No investor has taken an action that suggests they value Snapchat at $4 billion. What has happened is that some (unnamed) investors are said to be mulling an as-yet-unconsummated purchase of preferred stock at terms so that if the company were later purchased for more than $4 billion, it would become worth it for those investors to convert their shares to common stock to share in the upside.
That doesn’t mean anybody thinks Snapchat is worth $4 billion today. Privately-held companies publish these inflated numbers to get press attention (and to attract engineering talent), but the Times ought to be better than to accept them credulously. At the same time as Snapchat is telling the press it’s worth $4 billion, the company is telling the IRS, via a 409(a) valuation, that it is worth as little as possible — most likely a valuation of less than $300 million. That number may not be particularly reliable either, as companies are incentivized to set them as low as possible to reduce their employees’ tax burden.

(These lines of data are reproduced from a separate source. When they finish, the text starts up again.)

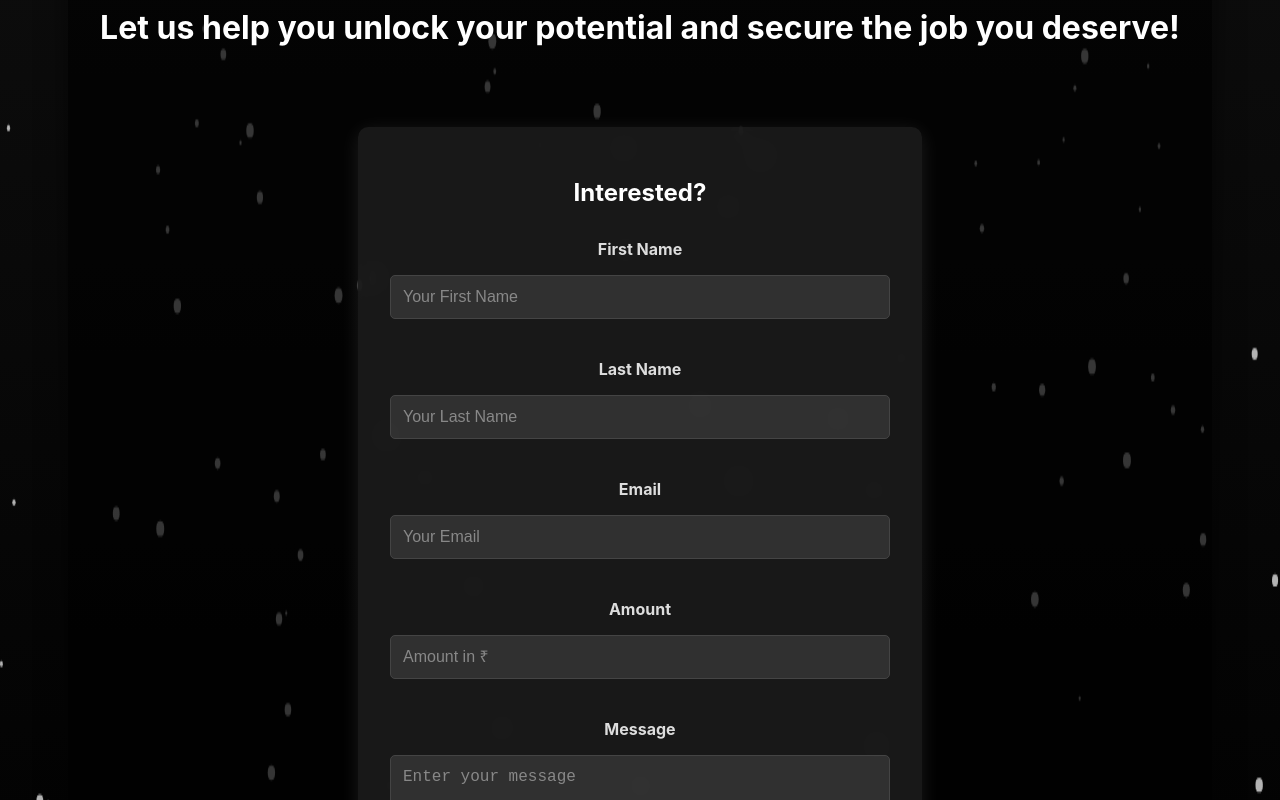
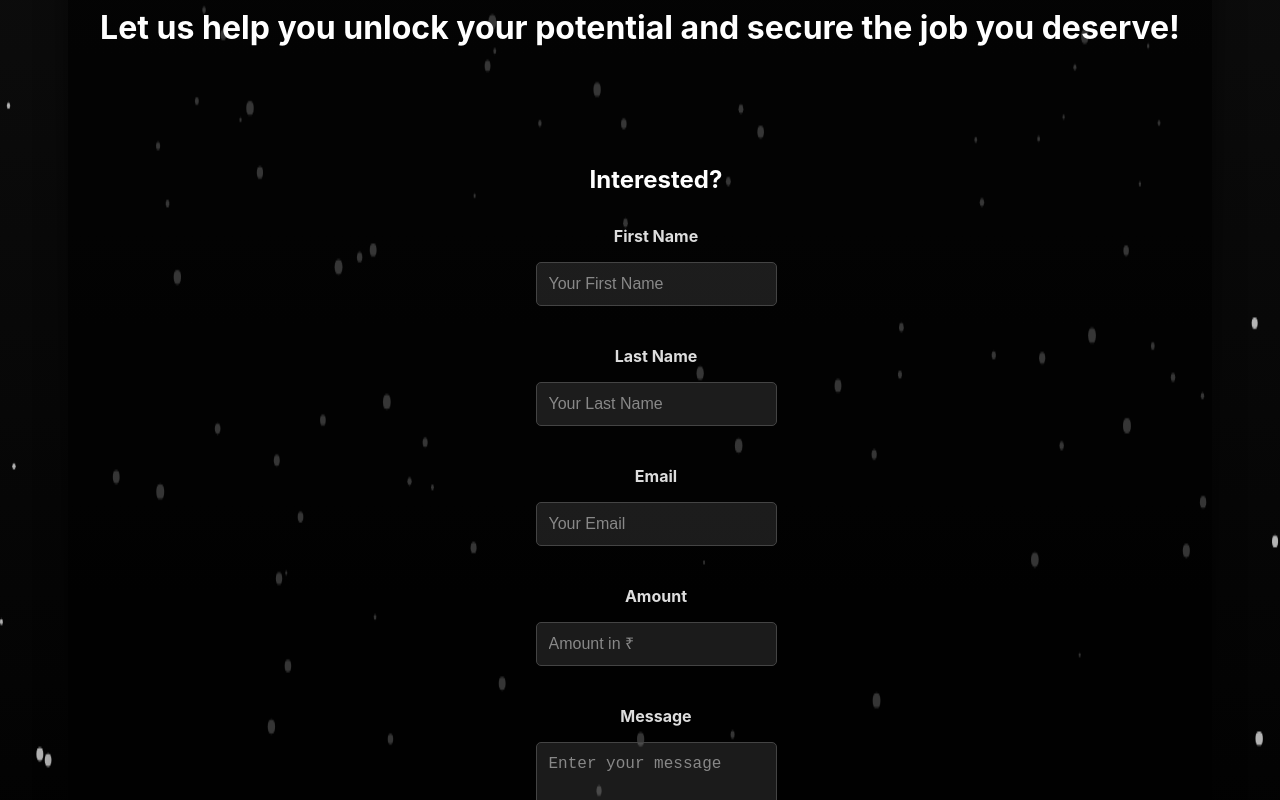
Before and after one commit to Janiarafath/project, a React (Create React App) app: page / in a window 1280 px wide. Shown: the part 480-1280 px from the top of the page. Built offline with nearby package versions, Linux system fonts and the light colour scheme.

Commit message:
Added source code files

```diff
--- a/src/components/Home.jsx
+++ b/src/components/Home.jsx
@@ -235,14 +235,25 @@ function Home() {
 }
 
 const StyledContactForm = styled.div`
+  display: flex;
+  justify-content: center;
+  align-items: center;
+  height: 100vh;  // Ensure the form is vertically centered on the screen
+  width: 100%;
+
+  // To handle responsiveness and prevent the form from overflowing on smaller screens
+  max-width: 100%;
+  padding: 1rem;
+
+  .form-container {
     width: 100%;
     max-width: 500px;
-  margin: 2rem auto;
     padding: 2rem;
     box-shadow: 0 4px 20px rgba(255, 255, 255, 0.1);
     border-radius: 10px;
     background-color: rgba(30, 30, 30, 0.8);
     backdrop-filter: blur(10px);
+  }
 
   form {
     display: flex;
@@ -297,4 +308,5 @@ const StyledContactForm = styled.div`
   }
 `;
 
+
 export default Home;
```
Lines whose indentation alone changed are shown as unchanged.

But you can’t have it both ways.
The venture industry has always been about foisting big ideas and often big scams onto the investment bankers and pension funds and then ultimately, at IPO dumps it onto Wall Street to “the little old ladies” and the day traders and other poor saps who lose their money to investment companies pushing mutual funds with fees. The main street investors are naive as to think they can make money in the stock market. The money is gone by the time the little people *can* get in. And the VCs and their “friends” get out before the thing tanks. The difference now is that some SV VCs got the idea in the mid-1990s that if you show no revenue, then there is no way to measure the success of the company. Now you are selling speculation which I believe is against the law but no one ever talks about it until they get caught. The true measure of a company is the revenue that it can and does bring in. Get a true valuation and not speculation. Put your support behind real companies and not apps and toys that are springing up like so many colorful tulips.